What to do, what to do.

Introducing Project Dilithium

I started on a crazy quest to speed up syncing performance. Sitecore’s recently added Publishing Service gained drastic speed gains in publishing by leveraging direct database access. Publishing, like syncing, is a batch-oriented operation. The Sitecore API is a single-item-oriented API. It does no optimizations, aside from caching, when you want more than one item. I resolved to try out SQL and see how it went. It went. See for yourself:

perf.png

(benchmarks on i5-3570k@4GHz, SSDs, freshly restarted IIS + SQL, average of 3 runs each)

whoa.jpg

So what is Dilithium?

There are two pieces of the Dilithium project: SQL and Serialized. Both operate in a similar fashion: before a sync operation begins, all items that will be involved in that sync are read in a single big batch either from SQL or disk. The actual sync then occurs against the pre-batched items.
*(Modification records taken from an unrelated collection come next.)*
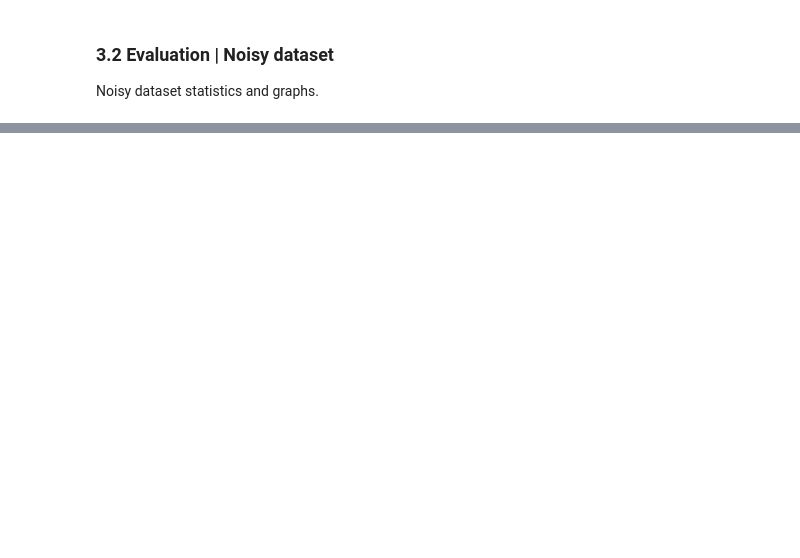
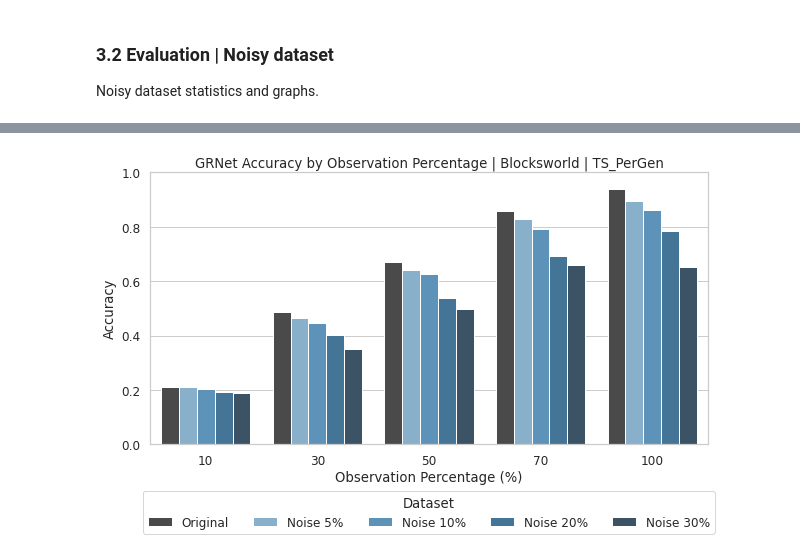
Before and after one commit to MechaMic38/GRNet, a Jupyter notebook: code/GRNet_approach.ipynb, the cells around one changed output, grey strips where cells are left out. Cells and saved outputs as stored; diff of their text form; code cells hidden in the pictures; blank space fills up the shorter version.

```diff
--- a/code/GRNet_approach.ipynb
+++ b/code/GRNet_approach.ipynb
@@ -1416,3 +1416,54 @@ plt.show()
+# %%
+original_tmp_df = original_accuracy_df.copy()
+original_tmp_df["noise_percentage"] = 0
+
+# Combine original and noisy dataframes for plotting
+plot_df = pd.concat(
+    [original_tmp_df, noisy_accuracy_df],
+    ignore_index=True
+)
+
+# Create a new column for better legend labels
+plot_df["noise_label"] = plot_df["noise_percentage"].apply(
+    lambda x: "Original" if x == 0 else f"Noise {int(x)}%"
+)
+noise_levels = sorted(plot_df["noise_percentage"].unique())
+noise_labels = ["Original"] + [f"Noise {int(x)}%" for x in noise_levels if x > 0]
+
+# Palette setup
+n_noisy = len(noise_levels) - 1
+noisy_palette = sns.color_palette("Blues_d", n_noisy)
+palette = ["#4a4a4a"] + noisy_palette
+
+sns.set_theme(style="whitegrid", font_scale=1.1)
+
+plt.figure(figsize=(10, 5))
+sns.barplot(
+    data=plot_df,
+    x="observation_percentage",
+    y="accuracy",
+    hue="noise_label",
+    hue_order=noise_labels,
+    palette=palette
+)
+
+plt.ylim(0, 1)
+plt.title(
+    f'GRNet Accuracy by Observation Percentage | {DOMAIN_NAME.capitalize()} | {TS_DIR}'
+)
+plt.xlabel('Observation Percentage (%)')
+plt.ylabel('Accuracy')
+
+plt.legend(
+    title='Dataset',
+    bbox_to_anchor=(0.5, -0.15),
+    loc='upper center',
+    ncol=5
+)
+
+plt.show()
+# %% [output]
+[figure, added]
 # %%
 # Set the visual style
 sns.set_theme(style="whitegrid", font_scale=1.1)
```
Also changed, not shown: parts of 9 cells of this notebook.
In case you’re wondering, the graph above includes the batching times for Dilithium - no cheating :)

The SQL version takes advantage of the Descendants table to grab all predicate-included items for every configuration in a single huge SQL query (this does mean that FastQueryDescendantsDisabled must be turned off). These items are then indexed and prepared for fast access. In this way, the entire data contents of the stock core database can be read in about 1500ms, compared to the Sitecore API’s 8 seconds.

The serialized version skips all the checks that usually are needed to traverse a Serialization File System tree - expensive operations that guarantee that the children you’re getting all belong to the same item ID, for example. It’s essentially reading all files sequentially and caching them for sync just like the SQL version.

When both DiSerialized and DiSQL are used together, they enable parallel loading of both sources at once. This reduces the load time quite significantly, as you can see on the shortest bar on the chart above.

Questions?

Direct SQL, are you nuts?

Yes. Yes I am. Directly querying the Sitecore database is a terrible idea in almost every situation…except this. The schema for content has also been very stable for several major revisions of the product. And Stephen Pope said it was ok :)

Is it any faster adding or modifying items?

No. I’m not crazy enough to also do direct SQL writes, so all modifications go through normal Sitecore item saving APIs and perform pretty much the same as Unicorn 3. This also means that they’re mature, well-tested code - Unicorn 4 under the hood is not much different from v3, except for Dilithium.

Can I turn it off?

Heck yes. You can enable or disable Dilithium on a per-configuration basis. It also works just fine if you sync Dilithium and standard configurations together.

Serialized items and formats are identical between Dilithium and normal, so you can also enable and disable at will with no migration process.

Will this eat up all my RAM?

If you’re syncing gigabytes of media items…yes, definitely. For more normal developer and light content items, nope. DiSQL does not read blob data, so if you become RAM constrained turn off DiSerialized first.

Note that the precaches are disposed of immediately after the sync completes, so memory spikes are temporary.

Let’s address the 🐘 in the room, how is Unicorn 4 60% faster than 3 without Dilithium?

Actually pretty simple: eliminating a cache bombing that was done between syncing configurations that was needed for Transparent Sync. Well, it wasn’t needed if you’re syncing a non-Transparent configuration. Doing that meant that sites like Habitat with a ton of small non-Transparent configurations perform a lot faster.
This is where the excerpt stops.